> [WHAT YOU SHOULD DO]:
Show all lines of the listing that hold the word "components".

> [THE DATA]:
· · · ·

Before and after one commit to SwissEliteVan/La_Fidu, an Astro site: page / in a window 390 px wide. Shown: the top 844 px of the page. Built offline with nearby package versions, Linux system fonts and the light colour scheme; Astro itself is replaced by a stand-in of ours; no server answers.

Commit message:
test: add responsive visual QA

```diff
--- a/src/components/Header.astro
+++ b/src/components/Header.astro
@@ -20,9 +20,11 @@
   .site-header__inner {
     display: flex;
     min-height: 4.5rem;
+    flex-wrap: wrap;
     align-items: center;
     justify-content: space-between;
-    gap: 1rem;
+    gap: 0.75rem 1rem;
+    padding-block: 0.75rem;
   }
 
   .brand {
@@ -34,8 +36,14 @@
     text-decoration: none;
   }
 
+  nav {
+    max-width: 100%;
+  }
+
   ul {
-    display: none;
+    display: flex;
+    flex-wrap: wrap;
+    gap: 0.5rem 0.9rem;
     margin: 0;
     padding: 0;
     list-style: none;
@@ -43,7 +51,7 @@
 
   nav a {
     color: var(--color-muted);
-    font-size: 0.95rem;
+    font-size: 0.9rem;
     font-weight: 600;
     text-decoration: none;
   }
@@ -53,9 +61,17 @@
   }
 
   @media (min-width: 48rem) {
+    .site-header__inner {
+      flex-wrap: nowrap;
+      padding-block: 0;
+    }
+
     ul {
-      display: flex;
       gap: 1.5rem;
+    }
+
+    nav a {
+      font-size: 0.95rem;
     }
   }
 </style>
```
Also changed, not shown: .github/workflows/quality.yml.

· · · ·

> [SOLUTION TO THIS PROBLEM]:
--- a/src/components/Header.astro
+++ b/src/components/Header.astro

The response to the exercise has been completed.